WORK ITEM:
Please copy out every line in the entries that includes the word "visse".
== Segment start ==
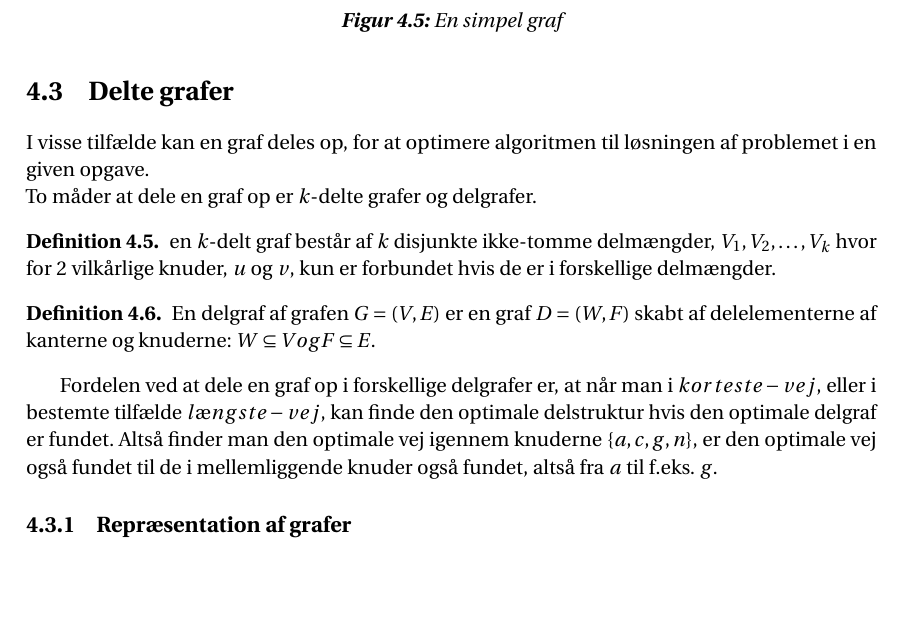
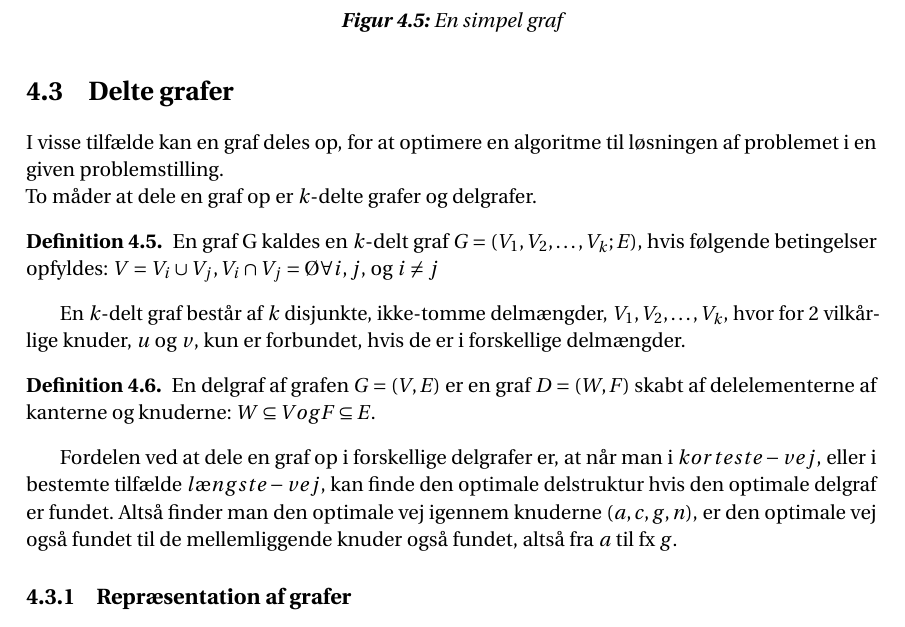
Before and after one commit to Mattiasaa/P1-projekt, a LaTeX thesis (master.tex, which reads incl/main/grafer/delte_grafer.tex): part of page 15 of 25, cut so that both start at the same text, the shorter picture padded with empty space. Compiled offline with pdfLaTeX.

Commit message:
Update delte_grafer.tex

```diff
--- a/incl/main/grafer/delte_grafer.tex
+++ b/incl/main/grafer/delte_grafer.tex
@@ -1,12 +1,14 @@
 \section{Delte grafer}
-I visse tilfælde kan en graf deles op, for at optimere algoritmen til løsningen af problemet i en given opgave. \\
+I visse tilfælde kan en graf deles op, for at optimere en algoritme til løsningen af problemet i en given problemstilling. \\
 To måder at dele en graf op er $k$-delte grafer og delgrafer.
 
 \begin{defn} \label{defn:k-delt} %k-partite
-en $k$-delt graf består af $k$ disjunkte ikke-tomme delmængder, $V_1, V_2, \ldots, V_k$ hvor for 2 vilkårlige knuder, $u$ og $v$, kun er forbundet hvis de er i forskellige delmængder.
+En graf G kaldes en $k$-delt graf $G = (V_1, V_2, \ldots, V_k; E)$, hvis følgende betingelser opfyldes: $V= V_i \cup V_j, V_i \cap V_j = Ø \forall i,j$, og $i\neq j$
 \end{defn}
+
+En $k$-delt graf består af $k$ disjunkte, ikke-tomme delmængder, $V_1, V_2, \ldots, V_k$, hvor for 2 vilkårlige knuder, $u$ og $v$, kun er forbundet, hvis de er i forskellige delmængder.
 \begin{defn}	 \label{defn:delgraf} %subgraph
 En delgraf af grafen $G= (V,E)$ er en graf $D = (W,F)$ skabt af delelementerne af kanterne og knuderne: $W \subseteq V og F \subseteq E$.
 \end{defn}
 
-Fordelen ved at dele en graf op i forskellige delgrafer er, at når man i $korteste-vej$, eller i bestemte tilfælde $længste-vej$, kan finde den optimale delstruktur hvis den optimale delgraf er fundet. Altså finder man den optimale vej igennem knuderne $\{a, c, g, n\}$, er den optimale vej også fundet til de i mellemliggende knuder også fundet, altså fra $a$ til f.eks. $g$.
+Fordelen ved at dele en graf op i forskellige delgrafer er, at når man i $korteste-vej$, eller i bestemte tilfælde $længste-vej$, kan finde den optimale delstruktur hvis den optimale delgraf er fundet. Altså finder man den optimale vej igennem knuderne $(a, c, g, n)$, er den optimale vej også fundet til de mellemliggende knuder også fundet, altså fra $a$ til fx $g$.
```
== Segment end ==
RESPONSE AREA:
-I visse tilfælde kan en graf deles op, for at optimere algoritmen til løsningen af problemet i en given opgave. \\
+I visse tilfælde kan en graf deles op, for at optimere en algoritme til løsningen af problemet i en given problemstilling. \\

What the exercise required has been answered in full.